» **Task brief**
Every line of the data below that holds the string "screens" needs to be reported.

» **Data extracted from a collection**
----

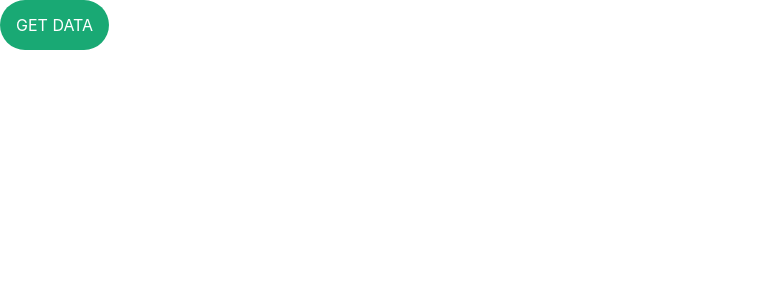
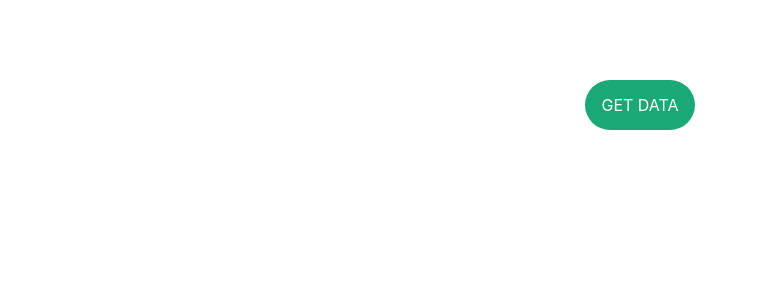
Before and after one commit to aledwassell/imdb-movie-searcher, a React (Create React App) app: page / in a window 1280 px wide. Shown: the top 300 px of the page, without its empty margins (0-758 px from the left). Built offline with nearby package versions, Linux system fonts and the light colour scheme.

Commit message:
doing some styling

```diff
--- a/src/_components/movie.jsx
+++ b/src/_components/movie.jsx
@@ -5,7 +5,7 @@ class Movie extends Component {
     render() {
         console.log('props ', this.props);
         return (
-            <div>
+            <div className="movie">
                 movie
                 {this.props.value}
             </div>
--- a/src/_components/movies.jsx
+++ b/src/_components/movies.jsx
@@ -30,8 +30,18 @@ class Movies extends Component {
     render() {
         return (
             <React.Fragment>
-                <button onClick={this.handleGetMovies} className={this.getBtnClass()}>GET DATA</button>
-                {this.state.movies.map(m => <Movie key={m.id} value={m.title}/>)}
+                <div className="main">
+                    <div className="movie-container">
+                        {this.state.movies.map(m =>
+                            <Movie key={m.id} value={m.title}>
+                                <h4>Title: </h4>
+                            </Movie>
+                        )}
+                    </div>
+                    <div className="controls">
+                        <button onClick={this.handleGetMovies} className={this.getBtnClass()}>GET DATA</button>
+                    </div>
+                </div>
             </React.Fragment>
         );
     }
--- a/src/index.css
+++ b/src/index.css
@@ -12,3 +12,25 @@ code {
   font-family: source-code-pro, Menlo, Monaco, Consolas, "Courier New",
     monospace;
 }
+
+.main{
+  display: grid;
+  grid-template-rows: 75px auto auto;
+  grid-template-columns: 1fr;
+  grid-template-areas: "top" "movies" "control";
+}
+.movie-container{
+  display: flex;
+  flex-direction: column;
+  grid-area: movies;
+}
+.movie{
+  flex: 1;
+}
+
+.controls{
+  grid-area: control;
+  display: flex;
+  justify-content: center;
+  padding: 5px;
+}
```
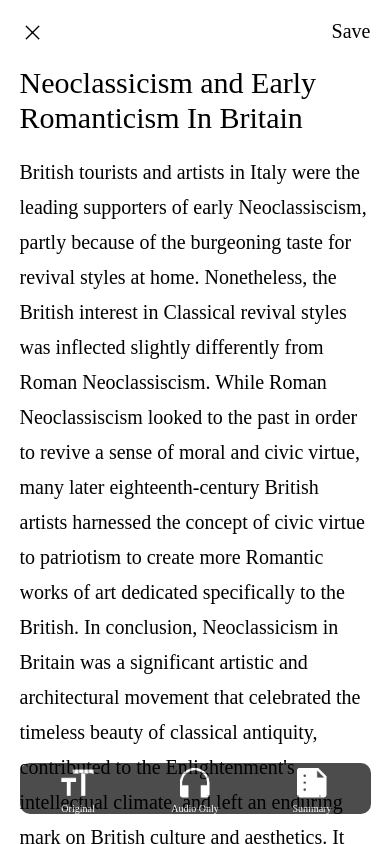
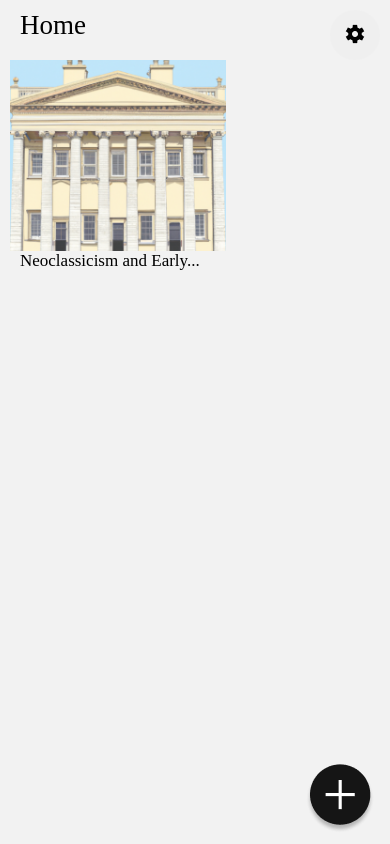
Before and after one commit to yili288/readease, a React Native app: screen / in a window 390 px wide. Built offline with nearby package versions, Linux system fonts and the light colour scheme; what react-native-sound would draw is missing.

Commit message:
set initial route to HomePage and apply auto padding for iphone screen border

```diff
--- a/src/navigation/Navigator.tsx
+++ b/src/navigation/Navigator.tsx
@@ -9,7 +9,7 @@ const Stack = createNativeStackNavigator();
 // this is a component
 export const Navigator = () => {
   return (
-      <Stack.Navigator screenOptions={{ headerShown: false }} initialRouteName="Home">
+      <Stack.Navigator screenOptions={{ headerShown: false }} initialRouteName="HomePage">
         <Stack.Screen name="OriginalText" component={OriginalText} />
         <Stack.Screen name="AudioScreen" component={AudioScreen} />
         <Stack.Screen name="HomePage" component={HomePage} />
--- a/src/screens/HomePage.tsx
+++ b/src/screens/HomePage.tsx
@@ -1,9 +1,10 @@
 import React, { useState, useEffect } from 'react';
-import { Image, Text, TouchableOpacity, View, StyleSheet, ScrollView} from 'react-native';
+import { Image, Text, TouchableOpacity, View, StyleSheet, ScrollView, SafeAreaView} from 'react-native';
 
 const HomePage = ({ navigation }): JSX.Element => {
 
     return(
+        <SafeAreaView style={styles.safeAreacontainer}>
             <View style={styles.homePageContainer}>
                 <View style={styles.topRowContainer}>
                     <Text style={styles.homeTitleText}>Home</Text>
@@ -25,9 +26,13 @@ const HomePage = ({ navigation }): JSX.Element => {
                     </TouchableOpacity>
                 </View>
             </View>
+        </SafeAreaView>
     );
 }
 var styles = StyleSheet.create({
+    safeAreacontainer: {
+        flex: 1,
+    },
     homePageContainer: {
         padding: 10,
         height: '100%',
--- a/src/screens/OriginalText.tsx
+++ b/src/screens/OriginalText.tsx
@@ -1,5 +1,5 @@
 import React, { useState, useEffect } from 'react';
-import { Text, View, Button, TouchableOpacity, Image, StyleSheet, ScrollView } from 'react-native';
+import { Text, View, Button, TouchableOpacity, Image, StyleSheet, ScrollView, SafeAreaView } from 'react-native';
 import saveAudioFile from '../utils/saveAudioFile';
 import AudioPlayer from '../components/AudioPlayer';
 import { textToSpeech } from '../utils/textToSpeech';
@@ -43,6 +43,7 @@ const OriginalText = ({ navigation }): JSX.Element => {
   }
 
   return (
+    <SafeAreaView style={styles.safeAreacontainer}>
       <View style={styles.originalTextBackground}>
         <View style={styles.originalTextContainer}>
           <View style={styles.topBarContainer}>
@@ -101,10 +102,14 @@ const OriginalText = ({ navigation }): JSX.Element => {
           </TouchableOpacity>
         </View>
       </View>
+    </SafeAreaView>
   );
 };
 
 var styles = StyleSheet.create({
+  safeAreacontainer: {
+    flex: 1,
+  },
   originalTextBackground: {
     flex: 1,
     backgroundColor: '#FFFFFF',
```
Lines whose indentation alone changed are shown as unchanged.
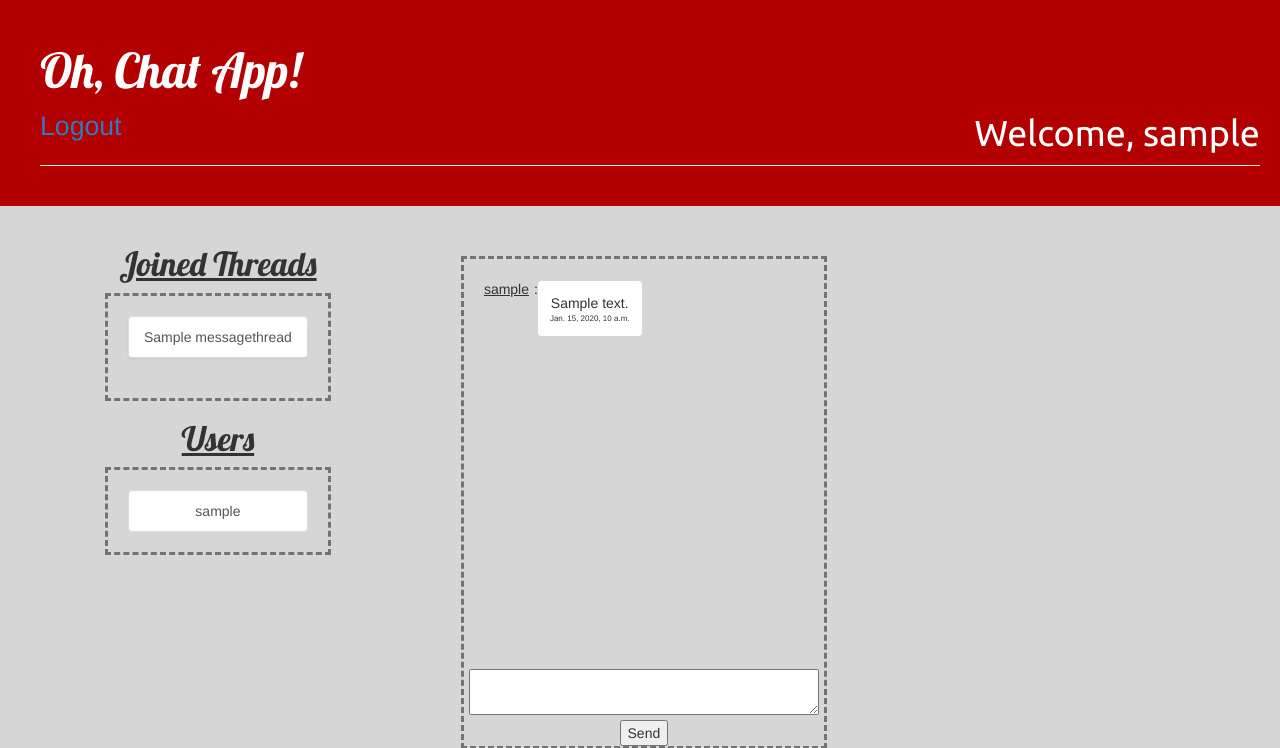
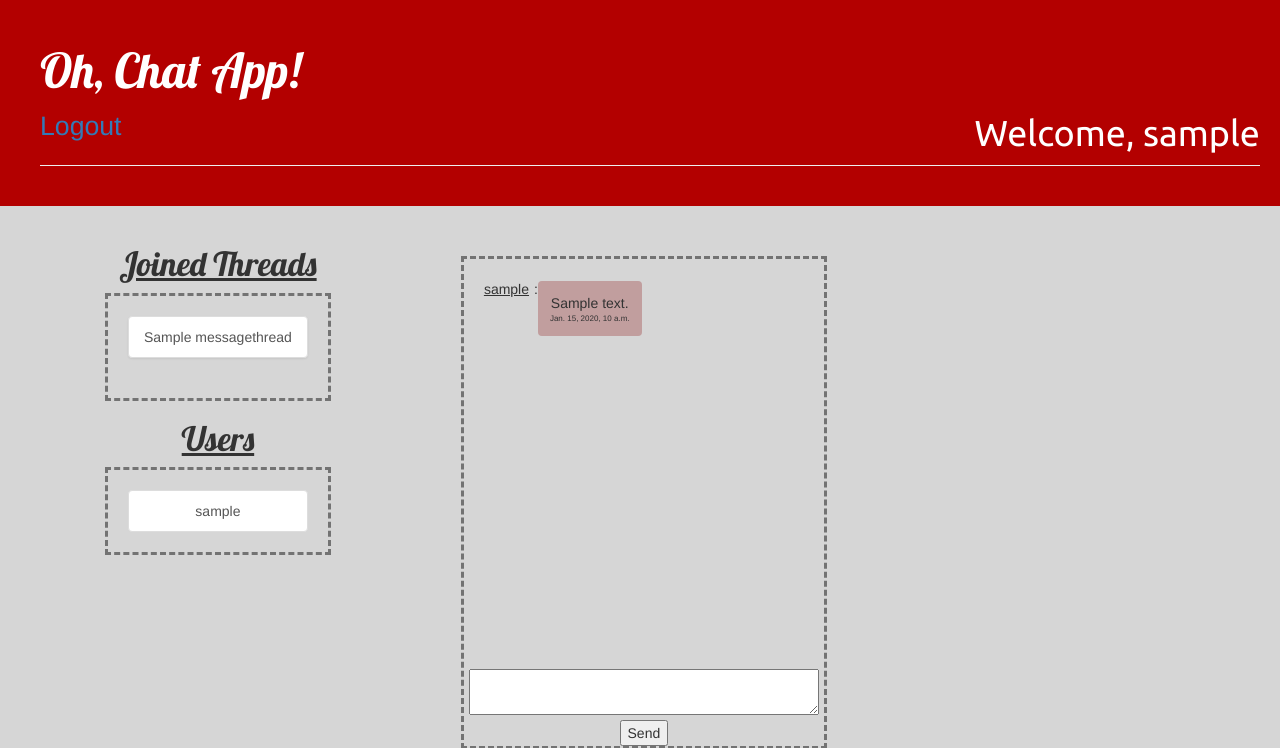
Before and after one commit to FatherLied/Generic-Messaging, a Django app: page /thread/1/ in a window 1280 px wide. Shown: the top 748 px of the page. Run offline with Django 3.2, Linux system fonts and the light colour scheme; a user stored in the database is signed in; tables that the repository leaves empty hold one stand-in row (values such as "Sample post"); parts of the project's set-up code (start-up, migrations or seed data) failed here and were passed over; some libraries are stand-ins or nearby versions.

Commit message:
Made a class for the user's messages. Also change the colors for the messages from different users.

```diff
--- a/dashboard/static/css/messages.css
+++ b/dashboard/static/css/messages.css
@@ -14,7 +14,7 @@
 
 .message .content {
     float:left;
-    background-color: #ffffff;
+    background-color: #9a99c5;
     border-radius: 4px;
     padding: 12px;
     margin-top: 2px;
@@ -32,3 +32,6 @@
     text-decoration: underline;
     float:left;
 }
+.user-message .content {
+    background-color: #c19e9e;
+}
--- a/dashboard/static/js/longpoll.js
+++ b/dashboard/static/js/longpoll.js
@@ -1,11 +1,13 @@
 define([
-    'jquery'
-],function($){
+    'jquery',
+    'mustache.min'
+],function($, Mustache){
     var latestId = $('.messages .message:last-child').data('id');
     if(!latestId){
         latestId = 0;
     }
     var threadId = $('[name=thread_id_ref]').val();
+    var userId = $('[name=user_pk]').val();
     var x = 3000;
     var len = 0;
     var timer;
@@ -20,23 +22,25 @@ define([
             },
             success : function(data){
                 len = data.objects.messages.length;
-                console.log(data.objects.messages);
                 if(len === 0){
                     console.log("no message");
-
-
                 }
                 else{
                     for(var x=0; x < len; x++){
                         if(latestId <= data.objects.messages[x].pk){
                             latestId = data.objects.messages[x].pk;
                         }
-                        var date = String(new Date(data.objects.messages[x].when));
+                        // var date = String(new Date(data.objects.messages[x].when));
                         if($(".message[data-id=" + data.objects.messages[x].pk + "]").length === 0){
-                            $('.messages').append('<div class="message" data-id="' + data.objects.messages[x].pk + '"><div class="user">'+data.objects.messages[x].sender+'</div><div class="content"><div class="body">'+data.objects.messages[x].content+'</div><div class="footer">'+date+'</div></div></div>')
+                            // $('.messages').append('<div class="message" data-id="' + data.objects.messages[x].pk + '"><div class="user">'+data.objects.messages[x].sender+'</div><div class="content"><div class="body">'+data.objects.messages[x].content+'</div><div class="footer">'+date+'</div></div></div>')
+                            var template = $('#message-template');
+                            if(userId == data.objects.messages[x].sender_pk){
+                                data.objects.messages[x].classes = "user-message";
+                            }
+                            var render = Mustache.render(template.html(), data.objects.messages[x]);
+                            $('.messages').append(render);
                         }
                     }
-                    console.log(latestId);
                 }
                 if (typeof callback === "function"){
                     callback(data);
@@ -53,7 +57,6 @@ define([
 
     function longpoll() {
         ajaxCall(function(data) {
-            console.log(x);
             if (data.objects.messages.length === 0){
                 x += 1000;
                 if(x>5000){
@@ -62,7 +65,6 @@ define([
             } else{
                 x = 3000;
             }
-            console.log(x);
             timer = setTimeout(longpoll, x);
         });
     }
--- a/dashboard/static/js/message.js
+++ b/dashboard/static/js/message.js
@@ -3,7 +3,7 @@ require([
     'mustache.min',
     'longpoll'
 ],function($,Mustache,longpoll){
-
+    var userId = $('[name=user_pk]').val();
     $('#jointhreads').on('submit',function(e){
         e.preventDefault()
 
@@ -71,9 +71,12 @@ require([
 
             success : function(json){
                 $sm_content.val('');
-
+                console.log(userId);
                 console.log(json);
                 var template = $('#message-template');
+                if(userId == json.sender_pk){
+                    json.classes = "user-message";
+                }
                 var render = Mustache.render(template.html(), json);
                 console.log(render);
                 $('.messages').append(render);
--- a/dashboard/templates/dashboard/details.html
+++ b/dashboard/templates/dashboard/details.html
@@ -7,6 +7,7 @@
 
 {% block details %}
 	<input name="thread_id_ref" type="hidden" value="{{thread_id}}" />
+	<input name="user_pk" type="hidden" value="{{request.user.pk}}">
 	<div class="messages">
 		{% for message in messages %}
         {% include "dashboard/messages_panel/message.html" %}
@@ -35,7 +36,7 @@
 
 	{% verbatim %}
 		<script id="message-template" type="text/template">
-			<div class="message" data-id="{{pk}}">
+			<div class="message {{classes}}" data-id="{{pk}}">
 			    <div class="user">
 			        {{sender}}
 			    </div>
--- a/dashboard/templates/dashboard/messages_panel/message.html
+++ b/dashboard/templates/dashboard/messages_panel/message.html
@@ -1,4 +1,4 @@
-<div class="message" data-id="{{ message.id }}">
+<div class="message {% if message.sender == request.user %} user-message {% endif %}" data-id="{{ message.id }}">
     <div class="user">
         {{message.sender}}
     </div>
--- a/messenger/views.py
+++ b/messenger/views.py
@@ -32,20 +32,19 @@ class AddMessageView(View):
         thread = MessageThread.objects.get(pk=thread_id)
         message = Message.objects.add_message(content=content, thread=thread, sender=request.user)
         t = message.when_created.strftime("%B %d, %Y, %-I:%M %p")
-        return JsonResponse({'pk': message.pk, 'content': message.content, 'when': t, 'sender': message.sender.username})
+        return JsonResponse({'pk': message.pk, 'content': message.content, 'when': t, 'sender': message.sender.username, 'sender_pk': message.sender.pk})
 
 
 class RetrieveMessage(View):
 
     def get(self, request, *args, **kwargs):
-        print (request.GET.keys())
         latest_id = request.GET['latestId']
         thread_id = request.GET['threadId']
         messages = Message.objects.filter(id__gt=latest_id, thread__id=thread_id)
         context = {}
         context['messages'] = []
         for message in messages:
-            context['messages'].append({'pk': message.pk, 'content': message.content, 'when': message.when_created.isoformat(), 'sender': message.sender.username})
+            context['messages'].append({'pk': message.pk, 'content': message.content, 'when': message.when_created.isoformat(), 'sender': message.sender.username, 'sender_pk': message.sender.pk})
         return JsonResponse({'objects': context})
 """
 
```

----

» **Answer space**
--- a/src/screens/HomePage.tsx
+++ b/src/screens/HomePage.tsx
--- a/src/screens/OriginalText.tsx
+++ b/src/screens/OriginalText.tsx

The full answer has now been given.